How well does concrete adhere to concrete? The pad is old and I will be cleaning it, but it seems like any concrete form(s) I place on top would separate over time.
If it gets wet then frozen a seeping crack may develop. But this is true of any material.

Besides nature, you could pop the new concrete off by hitting with a sledgehammer.


Originally Posted by Turbonium
Is there a trick to it?
Yes: tooth. The old concrete should be "toothed" as much as possible. This means giving it a texture the new can bond to mechanically. Gouge it with a masonry bit or cold chisel, grinder, etc. Even chip up the old surface with a masonry nail.

If you want to make this crazy strong then drill and pin with galvanized nails, etc. + anchoring cement.

Anyway, why would it move anywhere? The weight of shed + friction between the old and new concrete will keep it fast until earthquake hits.


BTW a flashing all around that emerges from the bottom siding and overlaps the (foundation) sides will be very effective here.
 
  #17  
Old 03-25-08, 06:16 PM
T
Member
Thread Starter
Join Date: Mar 2008
Location: Santa Clara County, California
Posts: 7
Upvotes: 0
Received 0 Upvotes on 0 Posts
Do you think it would be better to cast my own short walls or concrete 'planks' in sections and adhere them to the pad with some kind of adhesive? I've seen references to very strong concrete adhesives on the net.

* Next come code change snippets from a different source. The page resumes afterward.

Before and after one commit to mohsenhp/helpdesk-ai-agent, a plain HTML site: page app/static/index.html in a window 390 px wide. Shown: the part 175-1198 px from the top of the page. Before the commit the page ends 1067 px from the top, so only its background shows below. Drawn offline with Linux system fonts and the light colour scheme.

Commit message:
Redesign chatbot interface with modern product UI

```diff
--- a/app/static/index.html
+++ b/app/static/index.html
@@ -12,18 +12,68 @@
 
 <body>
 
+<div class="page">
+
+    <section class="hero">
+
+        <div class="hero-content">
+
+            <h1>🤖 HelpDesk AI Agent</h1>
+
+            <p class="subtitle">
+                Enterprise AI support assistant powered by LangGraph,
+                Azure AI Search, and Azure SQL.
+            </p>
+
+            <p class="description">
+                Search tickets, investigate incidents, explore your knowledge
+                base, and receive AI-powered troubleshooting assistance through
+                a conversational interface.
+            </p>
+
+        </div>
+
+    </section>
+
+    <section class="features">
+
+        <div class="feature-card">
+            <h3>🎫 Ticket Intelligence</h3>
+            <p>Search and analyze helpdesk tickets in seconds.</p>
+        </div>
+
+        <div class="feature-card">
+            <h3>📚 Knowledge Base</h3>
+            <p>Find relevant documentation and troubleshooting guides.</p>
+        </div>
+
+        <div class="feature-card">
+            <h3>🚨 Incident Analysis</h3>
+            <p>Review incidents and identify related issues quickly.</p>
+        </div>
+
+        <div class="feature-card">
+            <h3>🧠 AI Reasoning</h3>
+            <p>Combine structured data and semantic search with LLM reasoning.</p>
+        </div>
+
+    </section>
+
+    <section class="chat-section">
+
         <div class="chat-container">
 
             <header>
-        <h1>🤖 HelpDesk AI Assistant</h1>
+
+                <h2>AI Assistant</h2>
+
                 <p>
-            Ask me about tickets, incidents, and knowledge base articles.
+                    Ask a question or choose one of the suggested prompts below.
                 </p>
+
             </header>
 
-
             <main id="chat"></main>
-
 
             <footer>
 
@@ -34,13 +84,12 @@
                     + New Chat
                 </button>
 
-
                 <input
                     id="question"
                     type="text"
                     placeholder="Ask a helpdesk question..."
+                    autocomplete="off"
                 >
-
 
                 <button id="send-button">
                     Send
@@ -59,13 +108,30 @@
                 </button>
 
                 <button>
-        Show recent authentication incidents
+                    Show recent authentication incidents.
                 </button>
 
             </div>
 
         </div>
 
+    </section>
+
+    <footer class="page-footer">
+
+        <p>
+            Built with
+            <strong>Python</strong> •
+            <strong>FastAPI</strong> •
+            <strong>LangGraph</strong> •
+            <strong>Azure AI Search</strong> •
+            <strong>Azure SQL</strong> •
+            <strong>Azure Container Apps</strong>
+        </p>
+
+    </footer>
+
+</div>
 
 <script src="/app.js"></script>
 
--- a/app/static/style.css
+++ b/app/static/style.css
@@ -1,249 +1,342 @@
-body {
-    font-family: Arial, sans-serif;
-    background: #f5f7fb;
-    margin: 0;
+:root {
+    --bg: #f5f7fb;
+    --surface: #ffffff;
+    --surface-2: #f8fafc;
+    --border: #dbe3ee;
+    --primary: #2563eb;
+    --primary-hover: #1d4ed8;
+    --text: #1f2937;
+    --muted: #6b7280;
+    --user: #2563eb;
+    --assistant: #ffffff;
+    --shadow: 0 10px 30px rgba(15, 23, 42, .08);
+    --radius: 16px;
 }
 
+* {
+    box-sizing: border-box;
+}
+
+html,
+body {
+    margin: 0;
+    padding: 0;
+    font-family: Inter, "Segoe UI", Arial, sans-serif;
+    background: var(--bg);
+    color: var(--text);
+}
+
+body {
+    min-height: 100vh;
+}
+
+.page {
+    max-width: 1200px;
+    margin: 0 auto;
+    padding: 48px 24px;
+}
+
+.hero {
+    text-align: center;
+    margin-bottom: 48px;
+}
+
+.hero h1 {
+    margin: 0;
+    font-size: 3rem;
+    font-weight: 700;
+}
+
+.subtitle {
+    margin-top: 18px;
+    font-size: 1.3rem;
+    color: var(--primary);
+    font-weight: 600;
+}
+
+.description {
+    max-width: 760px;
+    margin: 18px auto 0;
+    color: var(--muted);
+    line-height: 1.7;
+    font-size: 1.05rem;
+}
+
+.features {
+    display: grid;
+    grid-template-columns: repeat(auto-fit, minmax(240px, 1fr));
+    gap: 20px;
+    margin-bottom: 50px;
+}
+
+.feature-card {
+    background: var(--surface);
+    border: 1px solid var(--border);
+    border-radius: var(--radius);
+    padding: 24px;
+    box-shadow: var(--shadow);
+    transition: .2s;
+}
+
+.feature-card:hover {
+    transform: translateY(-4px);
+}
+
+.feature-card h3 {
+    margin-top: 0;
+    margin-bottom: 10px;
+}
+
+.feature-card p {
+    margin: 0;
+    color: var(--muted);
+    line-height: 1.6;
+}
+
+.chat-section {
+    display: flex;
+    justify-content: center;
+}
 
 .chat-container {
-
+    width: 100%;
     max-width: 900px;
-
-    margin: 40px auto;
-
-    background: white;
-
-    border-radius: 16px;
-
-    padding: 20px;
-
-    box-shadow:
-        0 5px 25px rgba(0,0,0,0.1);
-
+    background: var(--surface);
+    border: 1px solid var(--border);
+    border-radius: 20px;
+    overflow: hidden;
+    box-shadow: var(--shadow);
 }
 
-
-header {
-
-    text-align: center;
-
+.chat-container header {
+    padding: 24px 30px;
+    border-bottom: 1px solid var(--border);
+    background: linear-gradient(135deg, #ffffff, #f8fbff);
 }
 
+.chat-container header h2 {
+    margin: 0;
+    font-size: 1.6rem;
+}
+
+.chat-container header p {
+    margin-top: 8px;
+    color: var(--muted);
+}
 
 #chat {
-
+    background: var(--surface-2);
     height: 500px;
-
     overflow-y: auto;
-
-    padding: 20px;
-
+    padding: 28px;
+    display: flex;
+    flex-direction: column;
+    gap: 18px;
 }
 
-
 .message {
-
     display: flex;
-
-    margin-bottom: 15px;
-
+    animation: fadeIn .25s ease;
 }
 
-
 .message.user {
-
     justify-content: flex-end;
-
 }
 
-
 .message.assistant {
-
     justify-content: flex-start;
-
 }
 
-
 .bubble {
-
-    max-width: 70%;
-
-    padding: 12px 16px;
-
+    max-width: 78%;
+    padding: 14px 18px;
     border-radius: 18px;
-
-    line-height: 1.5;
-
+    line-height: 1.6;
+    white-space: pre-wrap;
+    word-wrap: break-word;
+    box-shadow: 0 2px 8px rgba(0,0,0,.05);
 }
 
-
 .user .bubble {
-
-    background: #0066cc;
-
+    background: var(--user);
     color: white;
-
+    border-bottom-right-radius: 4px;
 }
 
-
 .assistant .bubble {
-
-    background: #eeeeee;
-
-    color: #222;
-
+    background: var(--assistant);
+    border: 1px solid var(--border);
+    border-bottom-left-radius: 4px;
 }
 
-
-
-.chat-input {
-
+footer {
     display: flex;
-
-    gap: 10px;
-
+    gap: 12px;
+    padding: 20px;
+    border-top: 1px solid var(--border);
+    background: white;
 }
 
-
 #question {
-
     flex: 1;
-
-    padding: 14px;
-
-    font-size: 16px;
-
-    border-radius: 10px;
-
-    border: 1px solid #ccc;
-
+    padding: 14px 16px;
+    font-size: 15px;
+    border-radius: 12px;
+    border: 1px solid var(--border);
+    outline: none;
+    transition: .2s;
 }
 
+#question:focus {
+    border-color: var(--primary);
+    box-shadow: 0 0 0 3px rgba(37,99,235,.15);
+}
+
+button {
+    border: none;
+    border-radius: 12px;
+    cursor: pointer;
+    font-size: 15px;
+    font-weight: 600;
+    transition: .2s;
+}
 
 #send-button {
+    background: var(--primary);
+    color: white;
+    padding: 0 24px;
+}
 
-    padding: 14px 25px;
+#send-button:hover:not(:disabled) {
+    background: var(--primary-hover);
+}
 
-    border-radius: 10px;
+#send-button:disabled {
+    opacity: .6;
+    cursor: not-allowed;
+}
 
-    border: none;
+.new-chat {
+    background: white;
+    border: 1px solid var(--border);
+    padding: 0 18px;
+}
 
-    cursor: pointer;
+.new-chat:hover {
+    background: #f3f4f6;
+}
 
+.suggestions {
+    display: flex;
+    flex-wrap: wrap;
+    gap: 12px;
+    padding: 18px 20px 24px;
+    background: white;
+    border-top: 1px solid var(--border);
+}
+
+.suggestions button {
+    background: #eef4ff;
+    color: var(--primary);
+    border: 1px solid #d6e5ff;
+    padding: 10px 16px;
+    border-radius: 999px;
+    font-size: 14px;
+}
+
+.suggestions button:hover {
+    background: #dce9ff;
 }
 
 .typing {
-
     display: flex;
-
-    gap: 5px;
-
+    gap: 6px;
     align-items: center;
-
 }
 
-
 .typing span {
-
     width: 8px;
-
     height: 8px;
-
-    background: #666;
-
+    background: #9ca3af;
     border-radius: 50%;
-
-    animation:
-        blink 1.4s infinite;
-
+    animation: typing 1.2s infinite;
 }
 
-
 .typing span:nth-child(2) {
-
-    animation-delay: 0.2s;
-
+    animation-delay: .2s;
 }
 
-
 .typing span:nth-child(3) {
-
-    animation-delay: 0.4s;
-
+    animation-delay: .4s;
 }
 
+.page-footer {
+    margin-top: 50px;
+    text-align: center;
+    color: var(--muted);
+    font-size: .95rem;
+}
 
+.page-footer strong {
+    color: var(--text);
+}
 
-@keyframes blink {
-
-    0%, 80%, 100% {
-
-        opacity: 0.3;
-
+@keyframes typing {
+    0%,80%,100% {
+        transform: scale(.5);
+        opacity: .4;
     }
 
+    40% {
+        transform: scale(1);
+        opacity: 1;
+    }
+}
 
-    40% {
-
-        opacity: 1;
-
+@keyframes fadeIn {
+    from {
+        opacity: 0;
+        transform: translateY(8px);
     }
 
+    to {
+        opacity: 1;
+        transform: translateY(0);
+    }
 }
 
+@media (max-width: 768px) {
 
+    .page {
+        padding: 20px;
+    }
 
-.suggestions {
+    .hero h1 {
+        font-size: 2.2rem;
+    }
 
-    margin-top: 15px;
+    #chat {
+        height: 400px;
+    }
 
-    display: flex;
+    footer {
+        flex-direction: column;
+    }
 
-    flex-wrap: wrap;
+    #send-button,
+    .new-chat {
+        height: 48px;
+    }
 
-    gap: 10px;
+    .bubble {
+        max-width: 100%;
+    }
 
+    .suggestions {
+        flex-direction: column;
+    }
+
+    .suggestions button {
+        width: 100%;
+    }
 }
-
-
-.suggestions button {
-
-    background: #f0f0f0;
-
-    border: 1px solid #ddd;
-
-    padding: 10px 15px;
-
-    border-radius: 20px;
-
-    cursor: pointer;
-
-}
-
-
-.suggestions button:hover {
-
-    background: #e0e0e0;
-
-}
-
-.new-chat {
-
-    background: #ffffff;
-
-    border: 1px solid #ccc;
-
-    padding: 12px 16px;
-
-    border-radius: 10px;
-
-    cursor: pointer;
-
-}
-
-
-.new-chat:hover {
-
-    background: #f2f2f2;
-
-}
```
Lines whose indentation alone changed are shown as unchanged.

In this case, rather than setting wet concrete forms directly on the pad, I might be able to cast 8 or more sections of concrete 2" x 4"s, if you will, and then adhere them to the pad. What do you think?
 
 

Thread Tools
Search this Thread
 
Ask a Question
Question Title:
Description: